It was a Halloween costume. The student was apparently try to dress as reggae music legend Bob Marley. But many other students say covering his skin in black paint went too far.
"I don't necessarily want to point fingers but I do think we need to make people aware why somebody would see this as offensive and make them know it is okay if somebody finds it offensive and it's okay if somebody finds it funny, you just have to understand where it comes from," said Evelyn Carter, NU student.
"I kind of just felt sorry because I felt like the person just didn't know any better," said Alexis Isaac, NU student.
The issue has been a hot topic on campus and in the student newspaper. It prompted serious talks about race at Northwestern and got student leaders to organize a large on campus tonight.
University leaders invited reporters in to listen but kept cameras out.
Students say it was beneficial.
"I am not too happy the pictures are out there coming from Northwestern University…our name gets tacked onto that, something that I consider myself a part of," said David Henning.

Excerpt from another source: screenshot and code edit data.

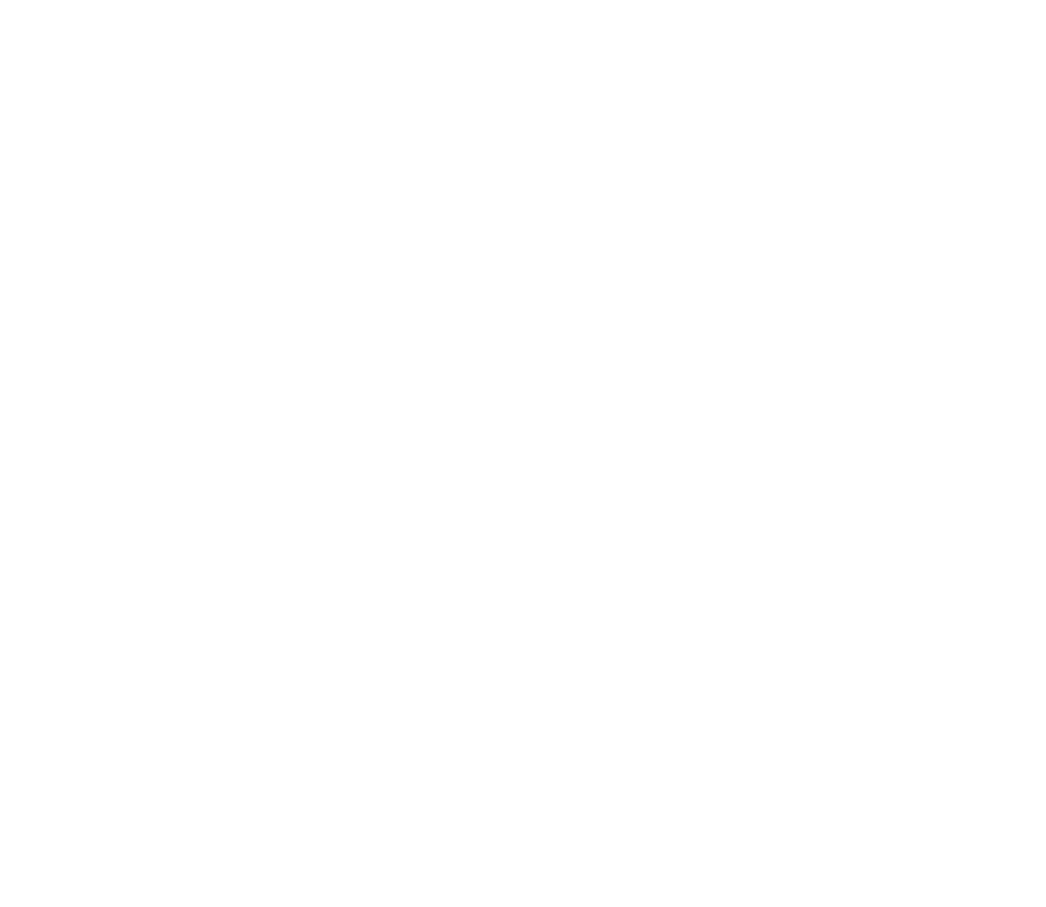
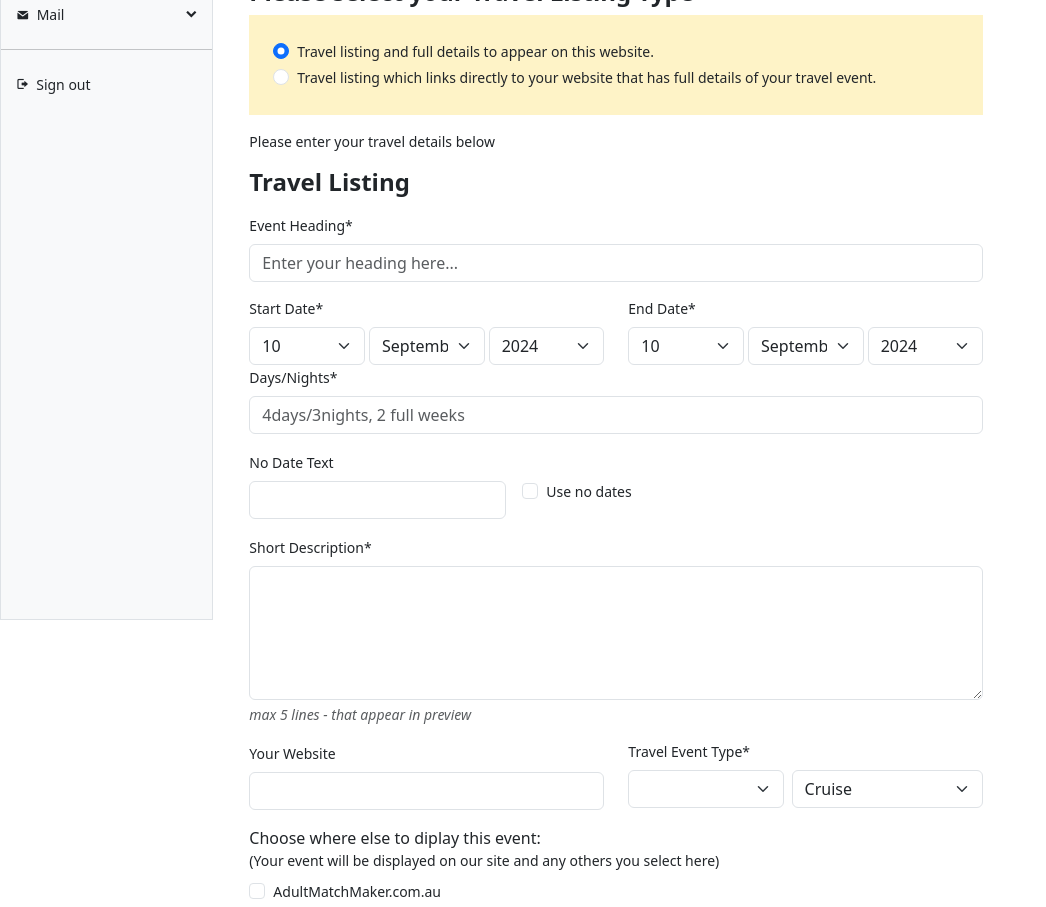
Before and after one commit to faisalsp/dating-guide-vue, a Vue app: page /admin/travel/travel-events/add in a window 1280 px wide. Before the commit this address had no page. Shown: the part 180-1087 px from the top of the page, without its empty margins (0-1046 px from the left). Before the commit the page ends 800 px from the top, so only its background shows below. Built offline with nearby package versions, Linux system fonts and the light colour scheme.

Commit message:
style: add layout for travel event page

```diff
--- a/src/components/InputField.vue
+++ b/src/components/InputField.vue
@@ -103,7 +103,7 @@
 </script>
 <template>
     <div v-if="type === 'text' || type === 'email' || type === 'color'"
-        :class="nowrapper ? className : className + ' mb-3'">
+        :class="nowrapper ? (className ? className + ' mb-3' : 'mb-3') : 'mb-3'">
         <label :for="id" v-if="title" class="form-label small fw-medium">{{ title }}</label>
         <input :type="type" v-model="textModel" :id="id"
             :class="type === 'color' ? 'form-control form-control-color' : 'form-control'" :placeholder="placeholder"
@@ -155,7 +155,7 @@
 
     <div v-if="type === 'file'" :class="nowrapper ? className : 'mb-3'">
         <img :src="imagePreview" class="mw-100" alt="Image Preview" v-if="imagePreview" />
-        <button v-if="imagePreview" class="d-block btn btn-danger btn-sm bg-danger mb-2"
+        <button v-if="imagePreview" class="d-block btn btn-danger btn-sm bg-danger mt-2 mb-2"
             @click="resetFileInput">Remove</button>
         <label class="form-label small fw-medium" :for="id">{{ title }}</label>
         <input class="form-control" :id="id" type="file" @change="onFileChange" :accept="accept" ref="fileInput"
--- /dev/null
+++ b/src/views/admin/travel/CreateEditTravel.vue
@@ -0,0 +1,156 @@
+<script setup lang="ts">
+import { useRoute } from 'vue-router'
+import { defineComponent, ref } from 'vue'
+import InputField from '@/components/InputField.vue'
+
+defineComponent({ name: 'CreateEditTravel' })
+
+interface Event {
+  dateVal: number | string
+  monthVal: string
+  yearVal: number | string
+}
+
+interface Options {
+  days: number[]
+  months: string[]
+  years: number[],
+  eventType: string[],
+  subEvent: string[]
+}
+
+const route = useRoute()
+const idParam = Number(route.params.id)
+const travelPick = ref('1')
+
+const listMonths = ref<string[]>(["January", "February", "March", "April", "May", "June", "July", "August", "September", "October", "November", "December"])
+const travelType = ref()
+const currentDate = new Date();
+const curDate = ref<number>(currentDate.getDate())
+const curMonth = ref<string>(listMonths.value[currentDate.getMonth()])
+const curYear = ref<number>(currentDate.getFullYear())
+const event = ref<Event>({
+  dateVal: curDate.value,
+  monthVal: curMonth.value,
+  yearVal: curYear.value,
+})
+
+const options = ref<Options>({
+  days: [...Array(31)].map((a, b) => 1 + b),
+  months: listMonths.value,
+  years: [...Array(6)].map((a, b) => new Date().getFullYear() + b),
+  eventType: ["Singles", "Gay", "Lesbian", "Gay & Lesbian", "Swingers", "Adult", "Things To Do"],
+  subEvent: ["Cruise", "Resort", "Tours", "Short Escape", "Air", "Land", "Water", "Driving", "Extreme", "Creative", "Pamper", "Wine & Dine", "Attractions & Tours", "Other", "Free", "Adult"]
+});
+
+</script>
+<template>
+  <div class="">
+    <div class="row g-5">
+      <div class="col-12 col-lg-9">
+        <form action="" method="post" class="">
+          <div class="mb-2">
+            <h1 class="mb-0 fw-bold h2">{{ idParam ? 'Edit Travel Event 1' : 'Submit a Travel Event' }} </h1>
+            <small>For member:</small>
+          </div>
+          <div class="mb-3">
+            <div class="mb-2">
+              <h2 class="fw-bold h4">Please select your Travel Listing Type</h2>
+            </div>
+            <div class="bg-amber p-4">
+              <InputField id="event-1" type="radio" v-model="travelPick" value="1" nowrapper
+                title="Travel listing and full details to appear on this website." checked />
+              <InputField id="event-2" type="radio" v-model="travelPick" value="2" nowrapper
+                title="	Travel listing which links directly to your website that has full details of your travel event." />
+            </div>
+          </div>
+          <small class="d-block mb-3">Please enter your travel details below</small>
+          <h2 class="h4 fw-bold mb-3">Travel Listing</h2>
+          <InputField id="eventHeading" title="Event Heading*" type="text" placeholder="Enter your heading here..."
+            className="w-full" required />
+          <div class="row">
+            <div class="col-lg-6">
+              <span class="d-block mb-2 small fw-medium text-gray-900">Start Date*</span>
+              <div class="d-flex gap-1">
+                <InputField id="startday" type="select" className="w-100" v-model="event.dateVal" :data="options.days"
+                  :selected="curDate" required />
+                <InputField id="startmonth" type="select" className="w-100" v-model="event.monthVal"
+                  :data="options.months" :selected="curMonth" required />
+                <InputField id="startyear" type="select" className="w-100" v-model="event.yearVal" :data="options.years"
+                  :selected="curYear" required />
+              </div>
+            </div>
+            <div class="col-lg-6">
+              <span class="d-block mb-2 small fw-medium text-gray-900">End Date*</span>
+              <div class="d-flex gap-1">
+                <InputField id="endday" type="select" className="w-100" :data="options.days" :selected="curDate"
+                  forceselect required />
+                <InputField id="endmonth" type="select" className="w-100" :data="options.months" :selected="curMonth"
+                  forceselect required />
+                <InputField id="endyear" type="select" className="w-100" :data="options.years" :selected="curYear"
+                  forceselect required />
+              </div>
+            </div>
+          </div>
+          <InputField id="daysNights" title="Days/Nights*" type="text" placeholder="4days/3nights, 2 full weeks"
+            className="w-full" required />
+          <div class="d-flex flex-wrap gap-3 align-items-center">
+            <InputField id="noDateText" title="No Date Text" type="text" />
+            <InputField id="noDate" title="Use no dates" type="checkbox" nowrapper />
+          </div>
+          <InputField id="shortDesc" title="Short Description*" type="textarea" rows="5" limitLines="5"
+            helper="max 5 lines - that appear in preview" required />
+
+          <div class="row">
+            <div class="col-lg-6">
+              <InputField id="website" title="Your Website" type="text" className="w-full" />
+            </div>
+            <div class="col-lg-6">
+              <span class="d-block mb-2 small fw-medium text-gray-900">Travel Event Type*</span>
+              <div class="d-flex gap-2">
+                <InputField id="eventType" type="select" v-model="travelType" :data="options.eventType" required />
+                <InputField id="subEventType" type="select" :data="options.subEvent" required forceselect />
+              </div>
+            </div>
+          </div>
+          <div class="mb-3">
+            <span class="d-block fw-medium">Choose where else to diplay this event:</span>
+            <small class="d-block mb-2">(Your event will be displayed on our site and any others you select
+              here)</small>
+            <InputField id="ammsite" title="AdultMatchMaker.com.au" value="AdultMatchMaker.com.au" type="checkbox"
+              nowrapper />
+            <InputField id="gmmsite" v-if="travelType !== 'Lesbian' && travelType !== 'Swingers'"
+              title="GayMatchMaker.com.au" value="GayMatchMaker.com.au" type="checkbox" nowrapper />
+            <InputField id="lmmsite" v-if="travelType !== 'Gay' && travelType !== 'Swingers'"
+              title="LesbianMatchMaker.com.au" value="LesbianMatchMaker.com.au" type="checkbox" nowrapper />
+          </div>
+          <InputField id="listimg" title="Add listing image*" type="file"
+            accept="image/jpeg, image/jpg, image/png, image/gif" helper="image max size: 10K , width:190px, height:90px"
+            required />
+          <div class="mt-4" v-if="travelPick === '1'">
+            <h2 class="h4 fw-bold mb-2">Full Travel Details</h2>
+            <InputField id="fullEventHeading" title="Event Heading*" type="text" className="w-full" required />
+            <InputField id="subHeading" title="SubHeading*" type="text" className="w-full"
+              helper="(Optional: display a line of text below the heading if you want. Otherwise leave blank)" />
+            <InputField id="eventDesc" title="Event Description*" type="textarea" rows="10" limit="1000"
+              helper="Maximum 1000 characters" required />
+            <div class="mb-3">
+              <span class="d-block small fw-medium text-gray-900">Display main points about event</span>
+              <small class="d-block mb-2">Optional: Enter nothing or up to 10 short summarized details about your event, please keep each one
+                to 2 lines or less. This will be displayed in point form on your listing.</small>
+              <InputField v-for="i in 10" :key="i" type="textarea" rows="3" limitLines="2" limit="200" />
+            </div>
+            <InputField id="contactDetails" title="Contact Details*" type="textarea" rows="5" required />
+            <InputField id="contactEmail" title="Contact Email" type="email" className="w-full" />
+            <InputField id="masthead" title="MastHead Image" type="file" accept="image/jpeg, image/jpg, image/gif"
+              helper="Max size: 100K, max height:400px, max width: 580px in either .gif or .jpeg format." />
+          </div>
+          <div class="d-flex gap-3 justify-content-end">
+            <RouterLink to="/admin/travel/travel-events" class="btn text-center">Cancel</RouterLink>
+            <button type="submit" class="btn btn-primary text-center">{{ idParam ? 'Save' : 'Submit Event' }}</button>
+          </div>
+        </form>
+      </div>
+    </div>
+  </div>
+</template>
--- a/src/views/admin/travel/TravelEvents.vue
+++ b/src/views/admin/travel/TravelEvents.vue
@@ -38,7 +38,7 @@
     e.preventDefault()
     const itemId = e.target.dataset.itemId
     if (!itemId) return
-    router.push('/admin/events/edit/' + itemId);
+    router.push('/admin/travel/travel-events/edit/' + itemId);
   } else {
     const checkedValues: string[] = [];
     const checkboxes = document.querySelector('.dataTable')?.querySelectorAll('input[type="checkbox"]:checked');
@@ -71,7 +71,7 @@
           <li><a class="dropdown-item" href="#">View</a></li>
         </ul>
       </div>
-      <RouterLink to="/admin/create-event" class="btn btn-primary"><i class="gigacon gigacon-plus-sign me-2"></i>Add event</RouterLink>
+      <RouterLink to="/admin/travel/travel-events/add" class="btn btn-primary"><i class="gigacon gigacon-plus-sign me-2"></i>Add event</RouterLink>
 
     </div>
     <DataTable :columns="columns" ajax="/data.json" @click="resolveRouteFromClick($event)"
```
Also changed, not shown: src/router/index.ts (+8 -0 lines).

University president Morton Shapiro said in a statement, "it was highly inappropriate. If we don't make this a catalyst for change then we're failing ourselves." One immediate result of the meeting is that the president promised the school's police would stop sending out emails using vague racial descriptions of suspects. As far as the students in black face, the school says they broke no rules and, at this point, are facing no discipline.